LINZ and GNS Science are working together to better understand the impact of the major earthquake that shook the lower South Island in July. The earthquake, with an estimated magnitude between 7.6 and 7.8, is the largest in New Zealand for more than 70 years.
One of the key datasets used in analysing the effects of the earthquake comes from LINZ’s PositioNZ network, which monitors movement of New Zealand’s landscape. The network consists of over 30 continuously operating Global Navigation Satellite System (GNSS) stations around the country.
Shifts in the location of five PositioNZ stations show that the earthquake, centred in south-west Fiordland, caused a large area of the South Island to move in a southwesterly direction. Puysegur Point shifted by 30 cm, Mavora Lakes by 6 cm, Bluff by 3 cm, Alexandra by 2 cm, and Dunedin by 1 cm. It is expected that continued movement will take months or even years to tail off.
“PositioNZ data, combined with seismic data from GNS Science, is being used to develop a model demonstrating the extent the Earth’s crust has been deformed by the earthquake,” says LINZ National Geodesist, Graeme Blick.
A preliminary model has already allowed analysts from LINZ and GNS to predict the spread of the earthquake’s impact where there are no PositioNZ stations to collect data. For instance, Te Anau is predicted to have shifted by about 10 cm.
“The mainshock was caused by the Australian tectonic plate pushing under the Pacific tectonic plate beneath Fiordland, in a process known as subduction,” explains Dr John Beavan of GNS Science. “This is the largest ‘subduction thrust’ earthquake that has occurred in the written history of New Zealand.
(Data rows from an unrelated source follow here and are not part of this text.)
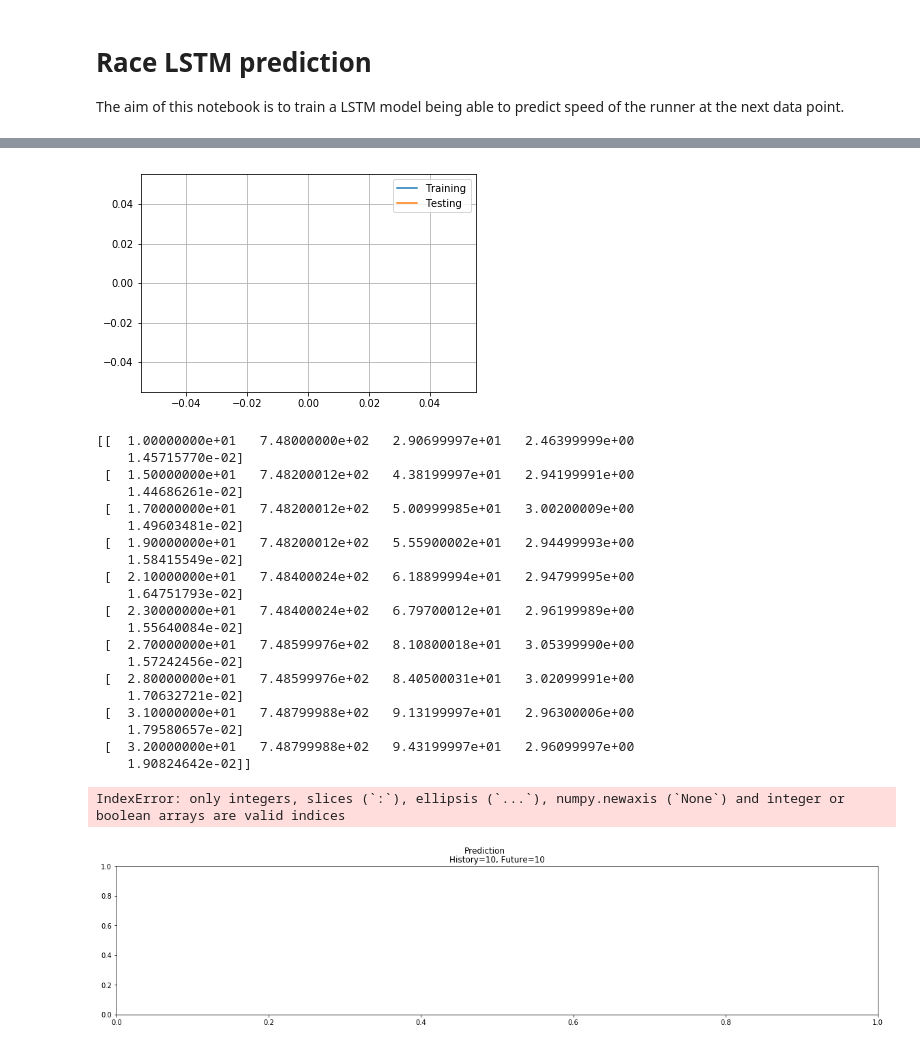
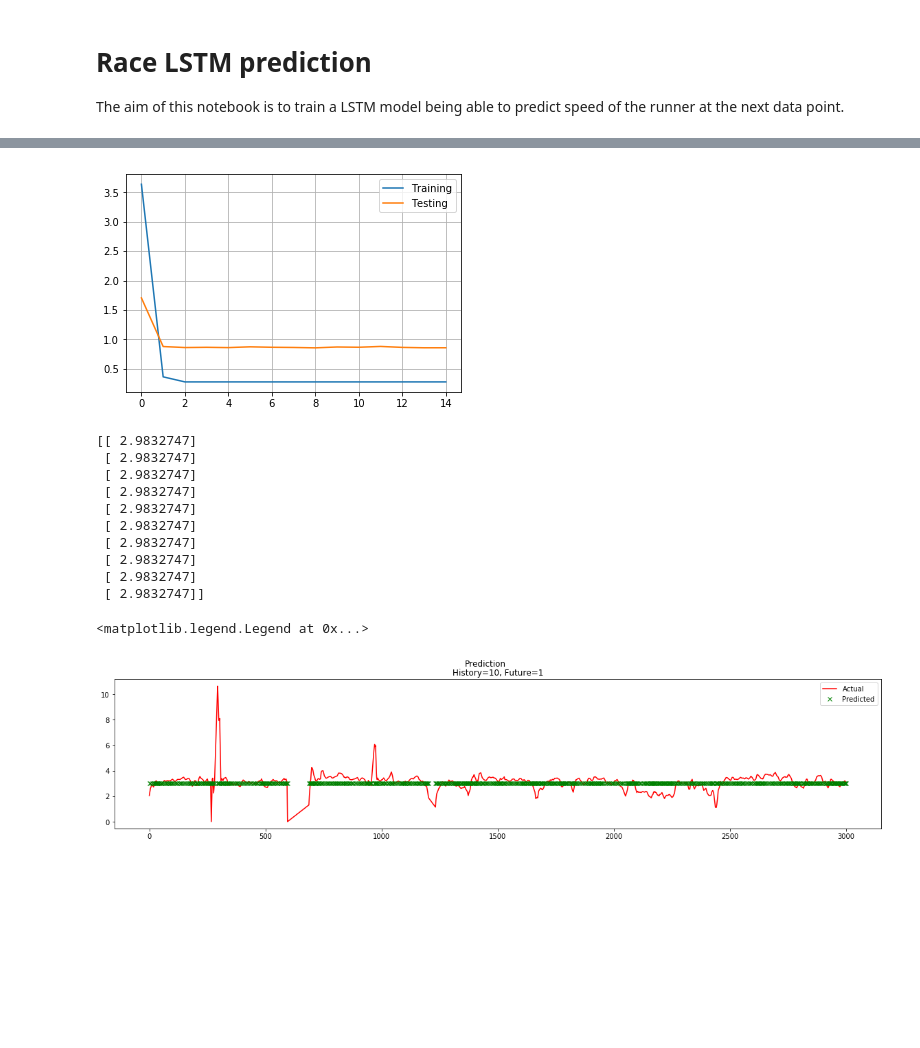
Before and after one commit to axelfahy/RacePrediction, a Jupyter notebook: src/RaceLSTM.ipynb, the cells around one changed output, grey strips where cells are left out. Drawn from its saved outputs; the diff is of its cells as text; code cells hidden in the pictures; blank space fills up the shorter version.

```diff
--- a/src/RaceLSTM.ipynb
+++ b/src/RaceLSTM.ipynb
@@ -84,7 +86,8 @@ NB_TEST = 2
 # Shuffle data or not ?
 SHUFFLE = False
 
-dataset = datasets_all
+# Remove NaN values in dataset
+dataset = [i.dropna() for i in datasets_all]
 
 seq = []
 next_speed = []
@@ -138,10 +141,18 @@ Race=6 (823 samples) (test)
 BATCH_SIZE = 1
 LEARNING_RATE = 0.01
 NB_EPOCHS = 15
+# Normalization or not ?
+NORM = False
 
 # Create and fit the LSTM network
 model = Sequential()
-model.add(LSTM(4, input_shape=(10, 5)))
+
+if NORM:
+    model.add(BatchNormalization(input_shape=(10,5)))
+    model.add(LSTM(4))
+else:
+    model.add(LSTM(4, input_shape=(10, 5)))
+
 model.add(Dense(1))
 #model.compile(loss='mean_squared_error', optimizer=RMSprop(lr=LEARNING_RATE), metrics=['accuracy'])
 model.compile(loss='mean_squared_error', optimizer='adam')
@@ -186,50 +197,40 @@ plt.plot(history.history['val_loss'], label='Testing')
 plt.legend()
 plt.grid()
 # %% [output]
-[figure, old version]
+[figure, new version]
 # %%
 # Plot one race with its prediction
-RACE_NUMBER = 29
-SPEED_COLUMN = 3
-nb_sample = len(dataset[RACE_NUMBER])
+RACE_NUMBER = NB_TRAINING # First race of testing set
+# Actual values
+actual = dataset[RACE_NUMBER]
 # Predict the future values
-predictY = model.predict(testX[-nb_sample:])
-print(testX[-nb_sample:][SPEED_COLUMN])
+# testX contains all the testing races, we need to extract data from the first race
+predictY = model.predict(testX[:len(actual)])
+print(predictY[:10])
 
 # Plot the results
 plt.figure(figsize=(20,4))
 plt.suptitle('Prediction')
-plt.title('History='+str(NB_POINTS)+', Future='+str(NB_POINTS))
+plt.title('History='+str(NB_POINTS)+', Future='+str(1))
 
-# The data is shiffted of NB_POINTS values, it is due to the fact
-# that the 1st value is predicted from the NB_POINTS previous values.
-# Therefore, we have to remove from the plot the first NB_POINTS values of the training set.
-plt.plot(testX[-nb_sample:][SPEED_COLUMN], 'r-', label='Actual')
-plt.plot(predictY[SPEED_COLUMN], 'gx', label='Predicted')
+# Plot the actual values
+plt.plot(actual['time'], actual['speed'], 'r-', label='Actual')
+# Plot the predictions
+plt.plot(actual['time'], predictY, 'gx', label='Predicted')
 plt.legend()
 # %% [output]
-[[  1.00000000e+01   7.48000000e+02   2.90699997e+01   2.46399999e+00
-    1.45715770e-02]
- [  1.50000000e+01   7.48200012e+02   4.38199997e+01   2.94199991e+00
-    1.44686261e-02]
- [  1.70000000e+01   7.48200012e+02   5.00999985e+01   3.00200009e+00
-    1.49603481e-02]
- [  1.90000000e+01   7.48200012e+02   5.55900002e+01   2.94499993e+00
-    1.58415549e-02]
- [  2.10000000e+01   7.48400024e+02   6.18899994e+01   2.94799995e+00
-    1.64751793e-02]
- [  2.30000000e+01   7.48400024e+02   6.79700012e+01   2.96199989e+00
-    1.55640084e-02]
- [  2.70000000e+01   7.48599976e+02   8.10800018e+01   3.05399990e+00
-    1.57242456e-02]
- [  2.80000000e+01   7.48599976e+02   8.40500031e+01   3.02099991e+00
-    1.70632721e-02]
- [  3.10000000e+01   7.48799988e+02   9.13199997e+01   2.96300006e+00
-    1.79580657e-02]
- [  3.20000000e+01   7.48799988e+02   9.43199997e+01   2.96099997e+00
-    1.90824642e-02]]
+[[ 2.9832747]
+ [ 2.9832747]
+ [ 2.9832747]
+ [ 2.9832747]
+ [ 2.9832747]
+ [ 2.9832747]
+ [ 2.9832747]
+ [ 2.9832747]
+ [ 2.9832747]
+ [ 2.9832747]]
-IndexError: only integers, slices (`:`), ellipsis (`...`), numpy.newaxis (`None`) and integer or boolean arrays are valid indices
+<matplotlib.legend.Legend at 0x...>
-[figure, old version]
+[figure, new version]
 # %%
 # Information about software version
 %load_ext version_information
```
Also changed, not shown: parts of 5 cells of this notebook.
“LINZ’s PositioNZ data, along with other measurements of the earthquake, will enable us to construct a ‘dislocation model’ that describes the size and shape of the fault that broke during the earthquake, and how much motion occurred between the two sides of the fault. Having an accurate dislocation model will allow us to assess the true extent of the quake’s impact, and will help us understand the impact a quake like this might have if it struck a more developed and populated area.”
The dislocation model is expected to be ready near the end of September.
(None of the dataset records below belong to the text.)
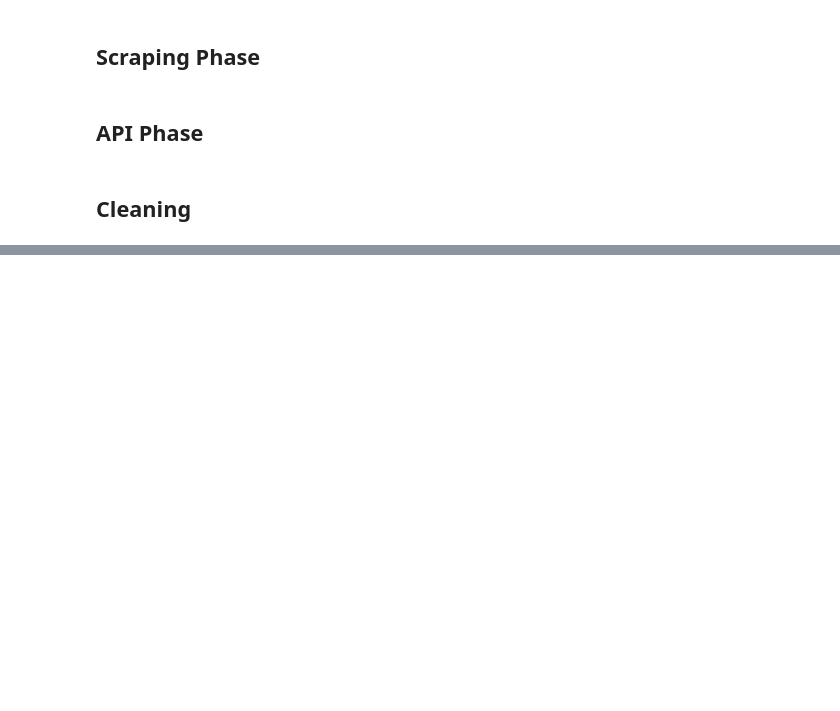
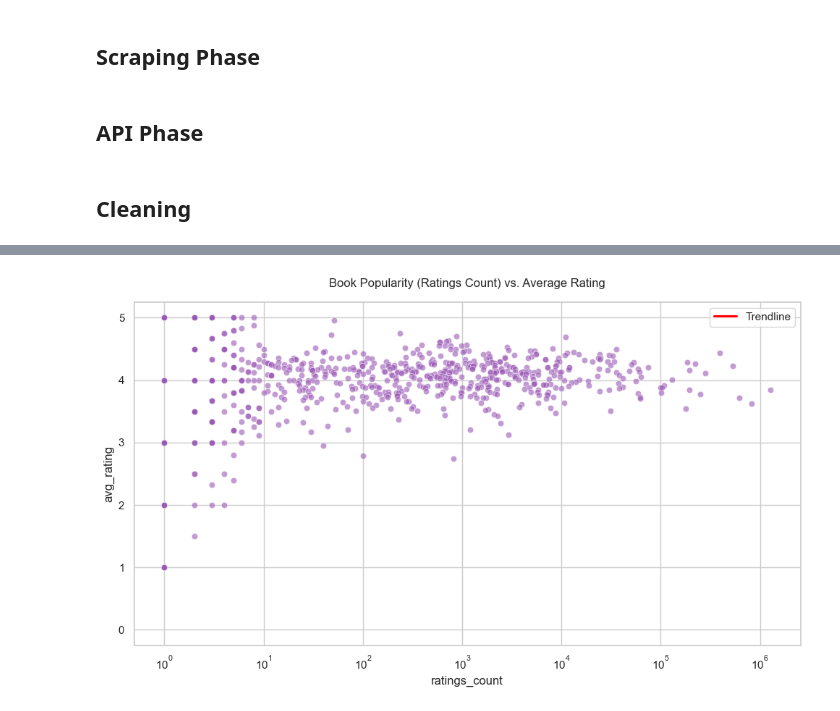
Before and after one commit to abanoubdev/book-recommendation-browser, a Jupyter notebook: notebooks/data_sourcing.ipynb, the cells around one changed output, grey strips where cells are left out. Drawn from its saved outputs; the diff is of its cells as text; code cells hidden in the pictures; blank space fills up the shorter version.

```diff
--- a/notebooks/data_sourcing.ipynb
+++ b/notebooks/data_sourcing.ipynb
@@ -44,0 +82,4 @@ cleaned_df.head()
+# %%
+plot_popularity_vs_rating(cleaned_df)
+# %% [output]
+[figure, added]
```
Also changed, not shown: parts of 8 cells of this notebook, 14 other files.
Reshaping New Zealand
The significant impact of the earthquake means adjustments need to be made to the datum that mathematically describes New Zealand’s shape and allows for coordinates to be created. One of the principal objectives of the PositioNZ network is to monitor this datum—the New Zealand Geodetic Datum 2000 (NZGD2000).
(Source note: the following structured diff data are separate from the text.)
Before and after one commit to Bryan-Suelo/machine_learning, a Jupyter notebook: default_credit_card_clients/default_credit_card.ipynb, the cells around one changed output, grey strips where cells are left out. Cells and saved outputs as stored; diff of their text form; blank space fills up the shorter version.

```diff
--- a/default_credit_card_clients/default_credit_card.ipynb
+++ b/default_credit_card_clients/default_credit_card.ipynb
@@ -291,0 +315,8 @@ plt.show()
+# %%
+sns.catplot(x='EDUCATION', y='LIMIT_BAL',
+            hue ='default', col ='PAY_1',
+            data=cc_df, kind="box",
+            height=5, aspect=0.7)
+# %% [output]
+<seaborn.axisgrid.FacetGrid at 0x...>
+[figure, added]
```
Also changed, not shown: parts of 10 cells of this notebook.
NZGD2000 incorporates a National Deformation Model (NDM), which takes into account the normal changes in New Zealand’s geography caused by tectonic movement. The Fiordland quake is the first earthquake to require the NDM to be updated since its creation in 1998.
LINZ geodetic surveyors have teamed up with scientists from GNS Science to resurvey Fiordland and Western Southland during a one-week field expedition. They used GPS to collect deformation survey data, which will be incorporated into the NDM.
What impact do these shifts have on surveying?
For the most part, survey marks in a very local area affected by the quake will have moved about the same distance relative to each other.
“Because of this, and with much of the area being reasonably undeveloped, the impact on surveying is negligible in most cases,” says Graeme.
“For surveys carried out over large distances, however, there are likely to be inconsistencies between the surveys' coordinates and those contained within Landonline and the geodetic marks database.”
With the ongoing movements, coordinates could eventually be out by up to half a metre in western Fiordland and as much as 20 cm in Western Southland. Until the NZGD2000 is updated to account for the quake’s effects, surveyors will need to tie surveys into local control points to ensure discrepancies can be reliably identified and accounted for.